What is being asked: Could you retype every record below exactly as it appears?

○ ○ ○ ○ ○

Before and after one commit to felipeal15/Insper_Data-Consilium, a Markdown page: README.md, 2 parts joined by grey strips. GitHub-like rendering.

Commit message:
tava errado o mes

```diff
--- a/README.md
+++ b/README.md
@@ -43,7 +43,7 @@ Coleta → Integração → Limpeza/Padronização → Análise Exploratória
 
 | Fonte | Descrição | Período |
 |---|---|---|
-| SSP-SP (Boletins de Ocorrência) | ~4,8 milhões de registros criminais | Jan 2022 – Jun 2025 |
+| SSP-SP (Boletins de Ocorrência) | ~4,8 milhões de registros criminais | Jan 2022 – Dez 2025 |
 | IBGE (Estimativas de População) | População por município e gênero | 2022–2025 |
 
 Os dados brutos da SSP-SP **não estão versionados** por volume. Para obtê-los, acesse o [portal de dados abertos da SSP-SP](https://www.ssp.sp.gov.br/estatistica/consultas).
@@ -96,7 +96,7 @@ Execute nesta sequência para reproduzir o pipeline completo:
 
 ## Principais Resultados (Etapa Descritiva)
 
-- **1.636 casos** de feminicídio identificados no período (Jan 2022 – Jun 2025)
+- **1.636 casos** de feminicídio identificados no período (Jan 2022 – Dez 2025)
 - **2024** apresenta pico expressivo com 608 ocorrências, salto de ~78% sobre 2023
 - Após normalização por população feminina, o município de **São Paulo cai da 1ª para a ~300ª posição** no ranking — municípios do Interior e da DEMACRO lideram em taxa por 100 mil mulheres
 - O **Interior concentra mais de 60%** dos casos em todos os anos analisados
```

○ ○ ○ ○ ○

Solution:
Before and after one commit to felipeal15/Insper_Data-Consilium, a Markdown page: README.md, 2 parts joined by grey strips. GitHub-like rendering.

Commit message:
tava errado o mes

```diff
--- a/README.md
+++ b/README.md
@@ -43,7 +43,7 @@ Coleta → Integração → Limpeza/Padronização → Análise Exploratória
 
 | Fonte | Descrição | Período |
 |---|---|---|
-| SSP-SP (Boletins de Ocorrência) | ~4,8 milhões de registros criminais | Jan 2022 – Jun 2025 |
+| SSP-SP (Boletins de Ocorrência) | ~4,8 milhões de registros criminais | Jan 2022 – Dez 2025 |
 | IBGE (Estimativas de População) | População por município e gênero | 2022–2025 |
 
 Os dados brutos da SSP-SP **não estão versionados** por volume. Para obtê-los, acesse o [portal de dados abertos da SSP-SP](https://www.ssp.sp.gov.br/estatistica/consultas).
@@ -96,7 +96,7 @@ Execute nesta sequência para reproduzir o pipeline completo:
 
 ## Principais Resultados (Etapa Descritiva)
 
-- **1.636 casos** de feminicídio identificados no período (Jan 2022 – Jun 2025)
+- **1.636 casos** de feminicídio identificados no período (Jan 2022 – Dez 2025)
 - **2024** apresenta pico expressivo com 608 ocorrências, salto de ~78% sobre 2023
 - Após normalização por população feminina, o município de **São Paulo cai da 1ª para a ~300ª posição** no ranking — municípios do Interior e da DEMACRO lideram em taxa por 100 mil mulheres
 - O **Interior concentra mais de 60%** dos casos em todos os anos analisados
```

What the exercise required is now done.